Judging from the eager interactions of so many judges and judicial experts gathered under one roof in Doha last week, the importance and appeal of UNODC's Global Judicial Integrity Network, launched in Vienna in 2018, continues to grow. During a three-day high-level meeting held under the patronage of Sheikh Tamim bin Hamad Al Thani, Emir of Qatar, Chief Justices and senior judges from around the world debated the hottest judicial integrity-related topics affecting their remits, and the myriad challenges facing judiciaries in their quest to apply justice.
UNODC's Line Up, Live Up initiative, developed by the Global Programme for the Implementation of the Doha Declaration, has been gaining popularity around the world with its innovative use of lessons on both the physical and intellectual levels to keep youngsters away from trouble.
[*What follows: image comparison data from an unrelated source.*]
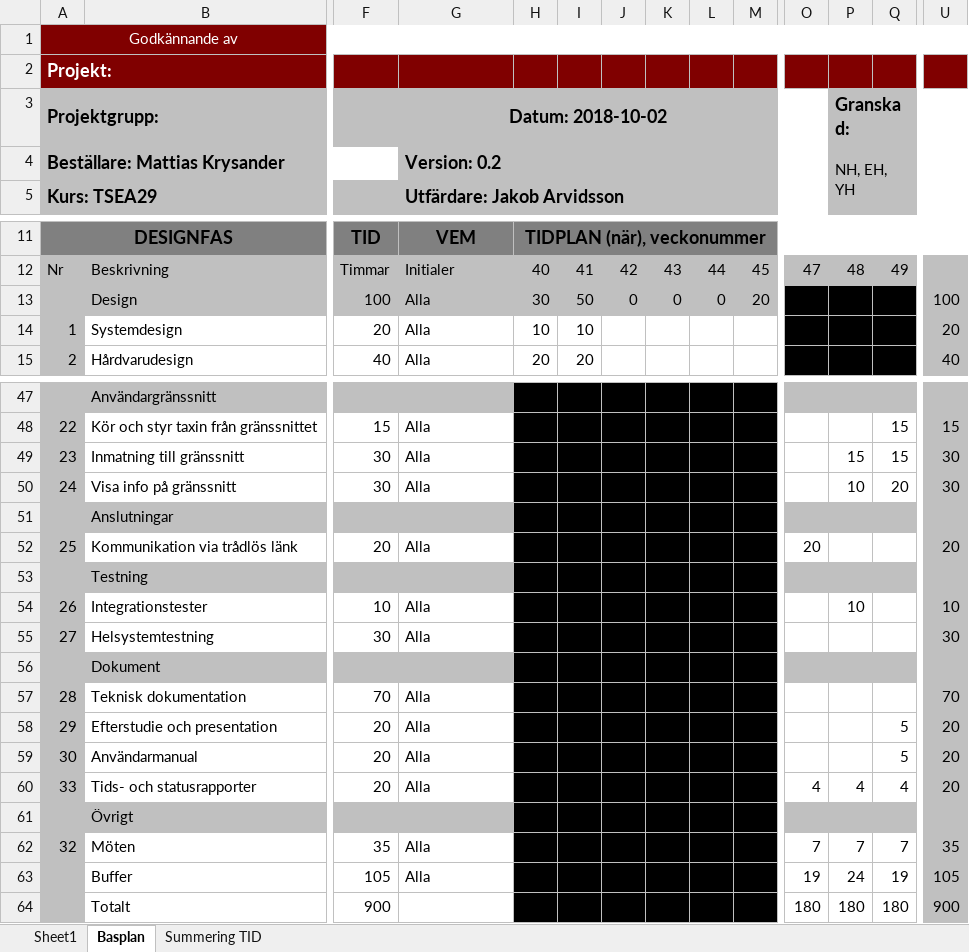
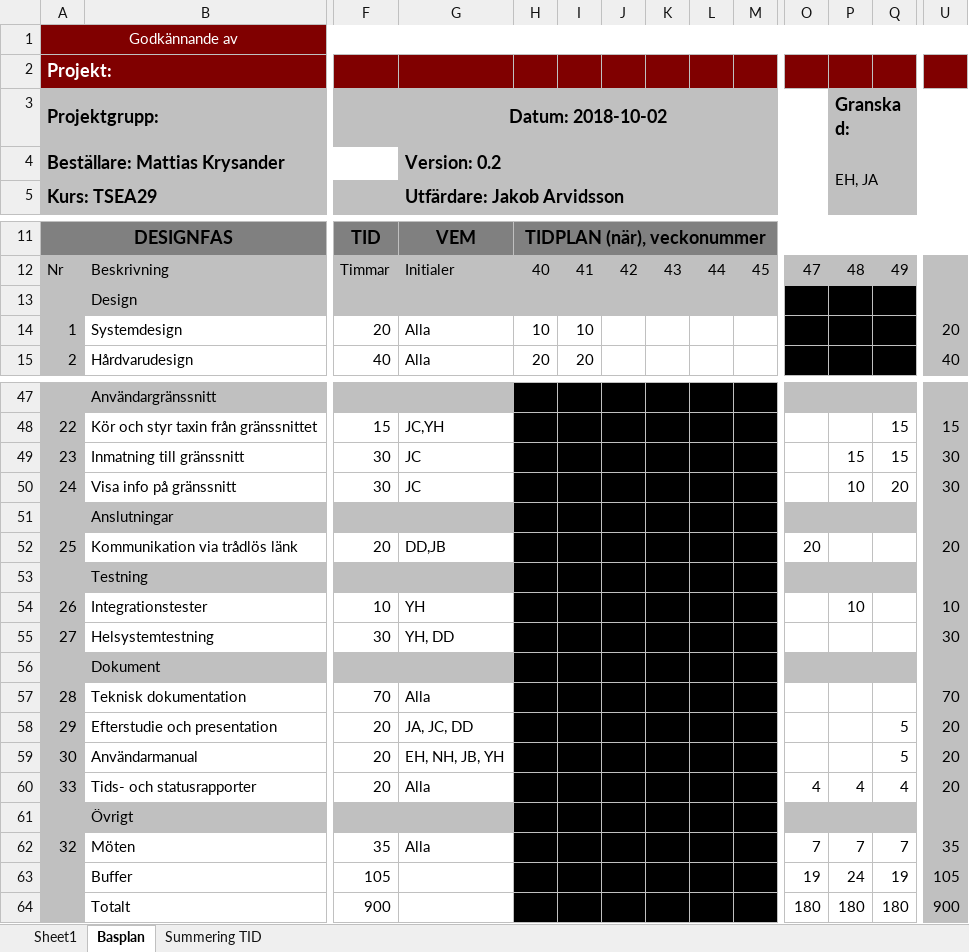
Before and after one commit to youhas97/autonom-taxi, an Excel workbook: doc/projektplan/05Tidplan01.xlsx, sheet Basplan, drawn as a sheet; only a part is shown, gaps mark what is left out; values as stored, in another font and other column widths than the file's, no borders; conditional formats not drawn; removed rows and columns are numbered as before the commit, all else as after; rows hold the shown columns only; the diff covers the shown part only; the diff names each change by its address in the sheet, - before the commit and + after, or states it on an @@ line.

```diff
--- a/doc/projektplan/05Tidplan01.xlsx (sheet Basplan)
+++ b/doc/projektplan/05Tidplan01.xlsx (sheet Basplan)
-P4: NH, EH, YH
+P4: EH, JA
-row 13:  | Design | 100 | Alla | 30 | 50 | 0 | 0 | 0 | 20 |  |  |  | 100
+row 13:  | Design
-G48: Alla
+G48: JC,YH
-G49:G50: Alla
+G49:G50: JC
-G52: Alla
+G52: DD,JB
-G54: Alla
+G54: YH
-G55: Alla
+G55: YH, DD
-G58: Alla
+G58: JA, JC, DD
-G59: Alla
+G59: EH, NH, JB, YH
-G63: Alla
+G63: (empty)
```
Also changed, not shown: 18 edited cells elsewhere in this sheet.
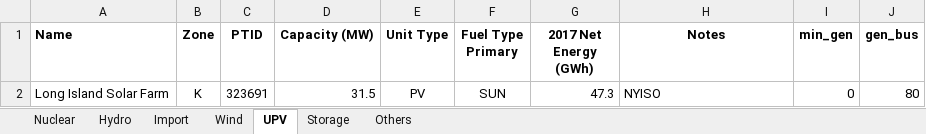
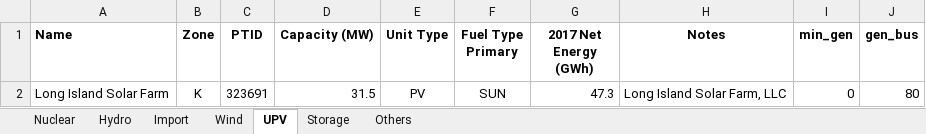
Before and after one commit to boyuan276/NYgrid-python, an Excel workbook: data/thermal/2018_nyca_nonthermal.xlsx, sheet UPV, drawn as a sheet; values as stored, in another font and other column widths than the file's, no borders; the diff names each change by its address in the sheet, - before the commit and + after, or states it on an @@ line.

```diff
--- a/data/thermal/2018_nyca_nonthermal.xlsx (sheet UPV)
+++ b/data/thermal/2018_nyca_nonthermal.xlsx (sheet UPV)
-H2 (Notes): NYISO
+H2 (Notes): Long Island Solar Farm, LLC
```
Also changed, not shown: data/thermal/2024_nyca_nonthermal.xlsx.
Last month, over 600 students in Uzbekistan completed the training in 18 different schools in Andijan, Namangan and Fergana. The students learned how to resist social pressures which could lead them to engage in delinquency; they also learned how to cope with anxiety, and how to communicate effectively with peers through a set of fun and interactive exercises.
Penitentiary systems around the world, often with the support of UNODC, are increasingly adopting innovative practices to rehabilitate prisoners before their reinsertion into society. Moving away from traditional sentences meant to merely punish, such programmes are aimed at re-educating prisoners and helping them avoid recidivism, while preparing them to sustain themselves financially and make a positive contribution to society. UNODC's Global Programme for the Implementation of the Doha Declaration has implemented numerous types of rehabilitative programmes in the prisons of participating Member States, ranging from vocational trainings and certifications to manufacturing.
Judges are the public face of justice and of the rule of law. As such, they have a duty to live up to the highest standards of integrity and impartiality in order to preserve public trust in what is a most fundamental pillar of democracy.
Codes of conduct are a pivotal instrument to translate core values into behavioural norms. They do not only have an aspirational nature, showing the best path to resolve ethical dilemmas, but they must also be effectively implemented in practice. In keeping with safeguarding judicial independence, implementation must come first and foremost from within the judiciary itself.